and means, to take into consideration all such reports of the treasury department, and all such propositions relative to the revenue, as may be referred to them by the house; to inquire into the state of the public debt, or the revenue, and of the expenditures, and to report, from time to time, their opinion thereon ; to examine into the state of the several public departments, and particularly into the laws making appropriations of monies, and to report whether the monies have been disbursed conformably with such laws; and also to report, from time to time, such provisions and arrangements as may be necessary to add to the economy of the departments, and the accountability of their officers.
In preparing bills of appropriation for other objects, they shall not include appropriations for carrying into effect treaties made by the United States; and where an appropriation bill shall be referred to them, for their consideration, which contains appropriations for carrying a treaty into effect, and for other objects, they shall propose such amendments as shall prevent appropriations for carrying a treaty into effect being included in the same bill with appropriations for other objects.

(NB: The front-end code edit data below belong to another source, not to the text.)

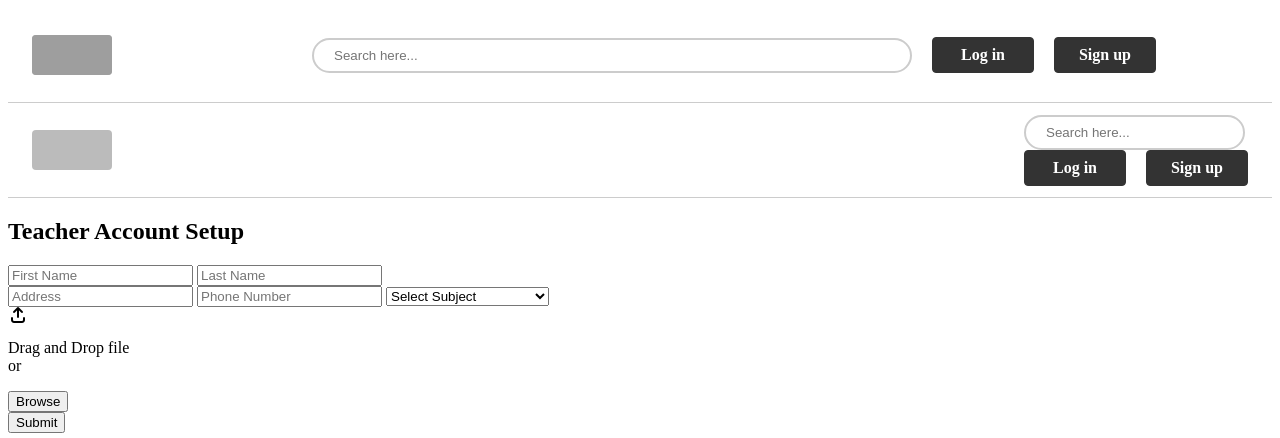
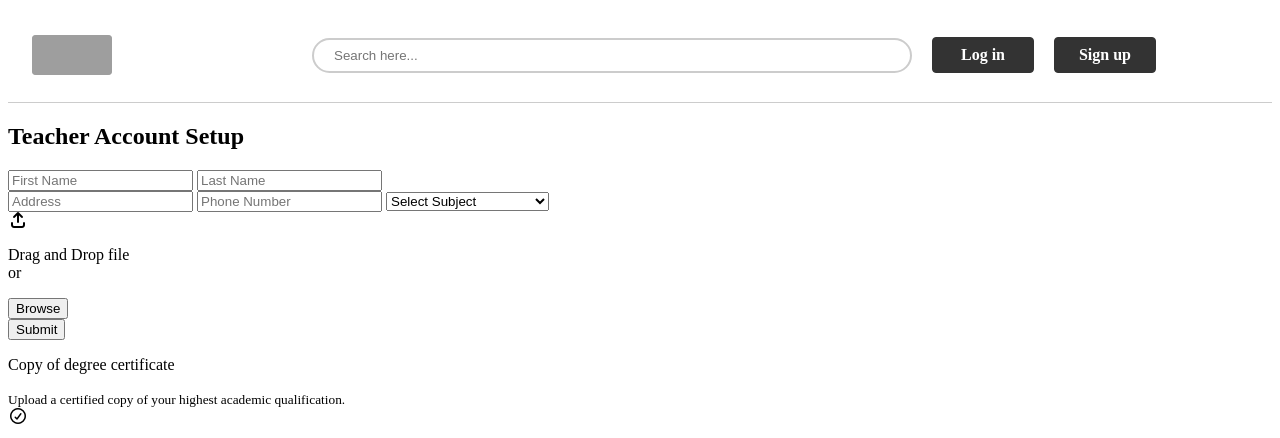
Before and after one commit to zeenathjiffry/EduLink, a PHP site: page /MVC/App/views/teacher_register.view.php in a window 1280 px wide. Shown: the top 438 px of the page. Run offline with PHP 8.4, Linux system fonts and the light colour scheme; some libraries are stand-ins or nearby versions; grey boxes are pictures that could not be loaded.

Commit message:
changes  in nav

```diff
--- a/App/views/teacher_register.view.php
+++ b/App/views/teacher_register.view.php
@@ -1,7 +1,3 @@
-<?php include __DIR__ . '/component/nav.view.php';
-
-?>
-
 <!DOCTYPE html>
 <html lang="en">
 <head>
@@ -13,17 +9,9 @@
     <link rel="stylesheet" href="https://cdnjs.cloudflare.com/ajax/libs/font-awesome/7.0.0/css/all.min.css" integrity="sha512-DxV+EoADOkOygM4IR9yXP8Sb2qwgidEmeqAEmDKIOfPRQZOWbXCzLC6vjbZyy0vPisbH2SyW27+ddLVCN+OMzQ==" crossorigin="anonymous" referrerpolicy="no-referrer">
 </head>
 <body>
-    <nav class="navbar">
-        <div class="logo"></div>
-        <div class="search-bar-nav-links">
-            <input type="text" placeholder="Search here..." class="search-bar">
-            <div class="nav-links">
-                <a href="#" class="nav-btn">Log in</a>
-                <a href="#" class="nav-btn">Sign up</a>
-            </div>
-        </div>
-    </nav>
+    <?php include __DIR__ . '/component/nav.view.php';
 
+    ?>
     <main class="container">
         <section class="left-content">
             <h2>Teacher Account Setup</h2>
```
Also changed, not shown: App/views/institute_register.view.php (+3 -4 lines), App/views/signup.view.php (+3 -4 lines).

It shall be the duty of the said committee of claims to take into consideration all such petitions and matters or things touching claims and demands on the United States, as shall be presented, or shall or may come in question, and be referred to them by the house; and to report their opinion thereupon, together with such propositions for relief therein, as to them shall seem expedient.
It shall be the duty of the said committee of commerce to take into consideration all such petitions and matters or things touching the commerce of the United States, as shall be presented, or shall or may come in question, and be referred to them by the house, and to report, from time to time, their opinion thereon.
It shall be the duty of the said committee on the public lands to take into consideration all such petitions and